At the risk of beating a dead horse, I’m highlighting two surveys released this week citing how The Da Vinci Code has undermined faith in the Roman Catholic Church and badly damaged its credibility. A British survey revealed that readers of Dan Brown’s blockbuster novel are twice as likely to believe Jesus Christ fathered children and four times as likely to think the conservative Catholic group Opus Dei is a murderous sect. The second survey — an American one — found evangelical Protestants are more likely to be shaken than Catholics. If you’ve ever flown a kite, you can see why.
The arts as an ally.
When Brigham Young led his Mormon flock to Utah, he instructed them to first build a Temple that would be used only by Mormons for worship. The second project, interestingly, was to build a center for the performing arts that could be used by the entire community. Young viewed the arts where the Mormon Tabernacle Choir is only the most visible example as an ally for connecting Sunday to Monday.1 Indeed, sociologist Robert Wuthnow, director of the Center for Religion at Princeton University, points to surveys indicating “people with greater exposure to the arts were more interested in spiritual growth, devoted more to it and more regularly engaged” in practicing their faith.

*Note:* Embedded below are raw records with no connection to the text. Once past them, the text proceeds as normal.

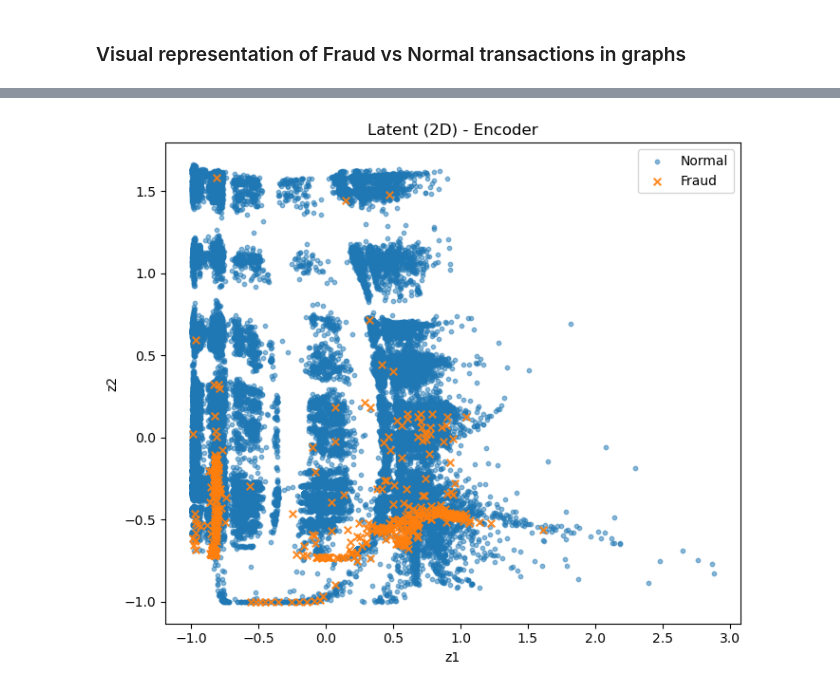
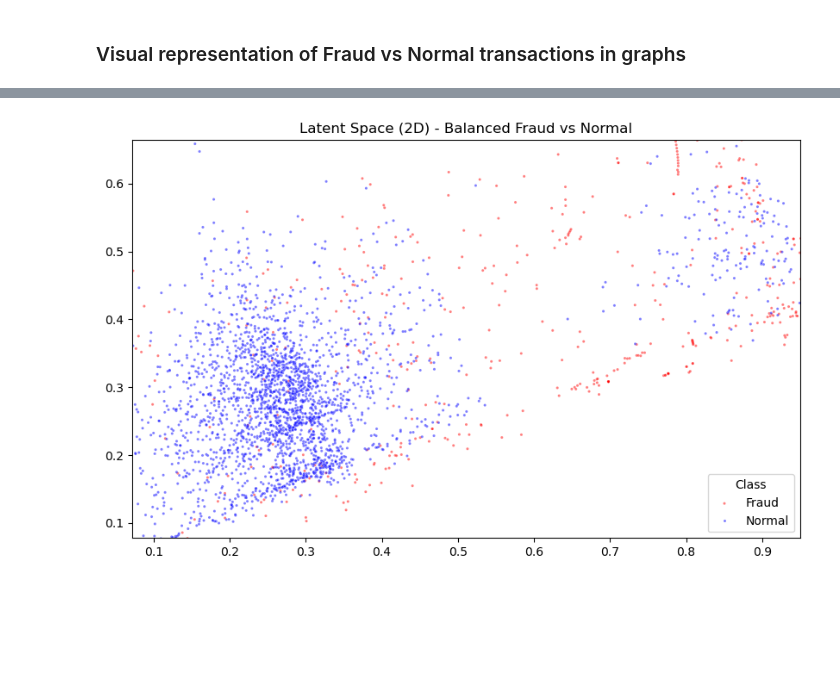
Before and after one commit to lucasmtse/Detecting-Outliers-in-Transactions, a Jupyter notebook: notebook.ipynb, the cells around one changed output, grey strips where cells are left out. Saved outputs shown, nothing was run; the diff lists cells and outputs as text; code cells hidden in the pictures; blank space fills up the shorter version.

```diff
--- a/notebook.ipynb
+++ b/notebook.ipynb
@@ -39,7 +39,7 @@ plt.show()
 # %% [markdown]
 ### Split the data
 # %%
-x=df.drop(columns=["Class"])
+x=df.drop(columns=["Class","Time","Amount","Hours"])
 y=df["Class"]
 x_clean=x[y==0]
 y_clean=y[y==0]
@@ -76,6 +76,12 @@ from sklearn.preprocessing import StandardScaler
 scaler = StandardScaler()
 x_train = scaler.fit_transform(x_train)
 x_test = scaler.transform(x_test)
+# %%
+#normalize data s+with minmax
+from sklearn.preprocessing import MinMaxScaler
+scaler = MinMaxScaler()
+x_train = scaler.fit_transform(x_train)
+x_test = scaler.transform(x_test)
 # %%
 model = train_isolation_forest(x_train, contamination=pourcent,n_estimators=100)
 y_pred_iso = predict_isolation_forest(model, x_test)
@@ -317,38 +294,28 @@ sns.scatterplot(x=x_test_encoded[:,0], y=x_test_encoded[:,1], hue=y_test, palett
-# %%
-import torch
-import matplotlib.pyplot as plt
-import numpy as np
-
-def plot_latent_2d_from_encoder(model, x_tensor, y_tensor, device=None, title="Latent (2D) - Encoder"):
-    device = device or ("cuda" if torch.cuda.is_available() else "cpu")
-    model = model.to(device).eval()
-
-    # x_tensor: (N, D) standardisé comme au training ; y_tensor: (N,) avec labels 0/1
-    with torch.no_grad():
-        x = x_tensor.to(device)
-        # Passe uniquement par l'encoder (pas le decoder)
-        z = model.encoder(x)  # (N, 2) attendu
-        z = z.detach().cpu().numpy()
-
-    y = y_tensor.detach().cpu().numpy().astype(int)
-
-    # Plot
-    plt.figure(figsize=(7, 6))
-    # classes : 0 = normal, 1 = fraud
-    for c, label, marker in [(0, "Normal", "o"), (1, "Fraud", "x")]:
-        mask = (y == c)
-        plt.scatter(
-            z[mask, 0], z[mask, 1],
-            s=10 if c==0 else 30,
-            alpha=0.5 if c==0 else 0.9,
-            marker=marker,
-            label=label
-        )
-    plt.xlabel("z1"); plt.ylabel("z2")
-    plt.title(title)
-    plt.legend()
-    plt.tight_layout()
-    plt.show()
-plot_latent_2d_from_encoder(model, x_test_tensor, torch.tensor(y_test.values), title="Latent (2D) - Encoder")
-# %% [output]
-[figure, removed]
+# %%
+import matplotlib.pyplot as plt
+import seaborn as sns
+np.random.seed(42)
+y_test_fraud = y_test[y_test == 1]
+x_test_encoded_fraud = x_test_encoded[y_test == 1]
+x_test_encoded_unsampled = x_test_encoded[y_test == 0][:len(y_test_fraud)*5]
+y_test_unsampled = y_test[y_test == 0][:len(y_test_fraud)*5]
+
+y_test_full_unsampled = pd.concat([y_test_fraud, y_test_unsampled], axis=0)
+x_test_encoded_full_unsampled = np.vstack([x_test_encoded_fraud, x_test_encoded_unsampled])
+#normalize for better visualization
+x_test_encoded_full_unsampled = scaler.fit_transform(x_test_encoded_full_unsampled)
+X=x_test_encoded_full_unsampled
+
+plt.figure(figsize=(10,6))
+sns.scatterplot(x=X[:,0], y=X[:,1], hue=y_test_full_unsampled, palette={0:'blue', 1:'red'}, alpha=0.5,s=5)
+# compute bounds (exclude the 5% extremes)
+x_min, x_max = np.percentile(X[:, 0], [1, 99])
+y_min, y_max = np.percentile(X[:, 1], [1, 99])
+
+plt.xlim(x_min, x_max)
+plt.ylim(y_min, y_max)
+plt.title("Latent Space (2D) - Balanced Fraud vs Normal")
+plt.legend(title='Class', labels=['Fraud','Normal'])
+plt.show()
+# %% [output]
+[figure, added]
```
Also changed, not shown: parts of 13 cells of this notebook.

It seems the most vigorous people of faith embrace the arts as “allies, not adversaries.”2